[Update: The bug seems fixed in the latest version, 10.0.2.]
I am in my third year teaching a course in Quantum Mechanics, and we spend a lot of time working with a very simple system known as the harmonic oscillator — the physics of a pendulum, or a spring. In fact, the simple harmonic oscillator (SHO) is ubiquitous in almost all of physics, because we can often represent the behaviour of some system as approximately the motion of an SHO, with some corrections that we can calculate using a technique called perturbation theory.
It turns out that in order to describe the state of a quantum SHO, we need to work with the Gaussian function, essentially the combination

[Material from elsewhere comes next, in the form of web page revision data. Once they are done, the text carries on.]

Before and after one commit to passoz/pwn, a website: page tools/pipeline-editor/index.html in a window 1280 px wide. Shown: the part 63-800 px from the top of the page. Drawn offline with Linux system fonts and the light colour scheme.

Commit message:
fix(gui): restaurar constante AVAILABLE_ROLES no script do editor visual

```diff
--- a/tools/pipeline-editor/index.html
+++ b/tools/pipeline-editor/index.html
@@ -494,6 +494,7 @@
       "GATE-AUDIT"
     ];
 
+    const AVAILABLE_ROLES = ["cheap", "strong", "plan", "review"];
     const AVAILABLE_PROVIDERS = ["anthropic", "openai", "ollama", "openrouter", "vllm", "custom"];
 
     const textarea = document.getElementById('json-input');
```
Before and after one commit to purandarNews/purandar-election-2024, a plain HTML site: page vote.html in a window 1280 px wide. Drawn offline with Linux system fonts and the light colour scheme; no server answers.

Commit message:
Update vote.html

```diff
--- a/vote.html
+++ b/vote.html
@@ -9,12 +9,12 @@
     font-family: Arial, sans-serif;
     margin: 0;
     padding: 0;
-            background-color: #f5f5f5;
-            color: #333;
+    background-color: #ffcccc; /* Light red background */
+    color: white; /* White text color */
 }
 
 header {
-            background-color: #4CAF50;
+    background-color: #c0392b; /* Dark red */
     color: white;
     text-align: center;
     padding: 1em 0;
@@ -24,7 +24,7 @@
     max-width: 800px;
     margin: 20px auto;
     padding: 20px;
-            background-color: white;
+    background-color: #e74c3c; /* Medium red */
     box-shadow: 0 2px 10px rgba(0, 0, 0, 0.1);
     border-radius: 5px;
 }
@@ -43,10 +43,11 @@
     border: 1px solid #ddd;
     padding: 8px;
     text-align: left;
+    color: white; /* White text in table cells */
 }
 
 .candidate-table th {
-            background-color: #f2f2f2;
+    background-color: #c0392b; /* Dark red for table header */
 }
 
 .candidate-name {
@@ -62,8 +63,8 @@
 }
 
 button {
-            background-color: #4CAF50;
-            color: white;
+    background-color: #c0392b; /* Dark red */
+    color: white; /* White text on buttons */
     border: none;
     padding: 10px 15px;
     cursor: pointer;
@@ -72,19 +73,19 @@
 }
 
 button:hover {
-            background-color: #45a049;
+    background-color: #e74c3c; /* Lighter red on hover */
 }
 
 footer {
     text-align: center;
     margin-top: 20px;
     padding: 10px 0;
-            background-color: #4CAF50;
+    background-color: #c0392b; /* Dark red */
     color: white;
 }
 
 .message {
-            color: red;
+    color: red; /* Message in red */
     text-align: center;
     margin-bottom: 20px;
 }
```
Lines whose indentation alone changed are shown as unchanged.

/2), multiplied by another set of functions called Hermite polynomials. These latter functions are just, as the name says, polynomials, which means that they are just sums of terms like
a is some constant and
n is 0, 1, 2, 3, … Now, one of the properties of the Gaussian function is that it dives to zero really fast as
y gets far from zero, so fast that multiplying by any polynomial still goes to zero quickly. This, in turn, means that we can integrate polynomials, or the product of polynomials (which are just other, more complicated polynomials) multiplied by our Gaussian, and get nice (not infinite) answers.
Unfortunately, Wolfram Inc.’s Mathematica (the most recent version 10.0.1) disagrees:
The details depend on exactly which Hermite polynomials I pick — 7 and 16 fail, as shown, but some combinations give the correct answer, which is in fact zero unless the two numbers differ by just one. In fact, if you force Mathematica to split the calculation into separate integrals for each term, and add them up at the end, you get the right answer.
I’ve tried to report this to Wolfram, but haven’t heard back yet. Has anyone else experienced this?
The example works with Mathematica 9 for me.
I've caught at least a couple of Mathematica bugs over the years -- google seems to confirm that they're not very unusual. I haven't seen *this* one, but I haven't dealt with Hermite polynomials in a long time. I have noticed based on my own experience and other's reports that Wolfram is not particularly good about rapid fixes, which is bothersome given that so many people depend on Mathematica for their research and could be seriously led astray by defects.
Anyway, there's a Mathematica "Stack Exchange" site, and I suggest asking there about whether others have observed the behavior. They even maintain a category of confirmed bugs...
In case you are interested, I would suggest you to take a look at sagemath.org, a free an open source (as science should be) mathematical environment with a great many features. The following input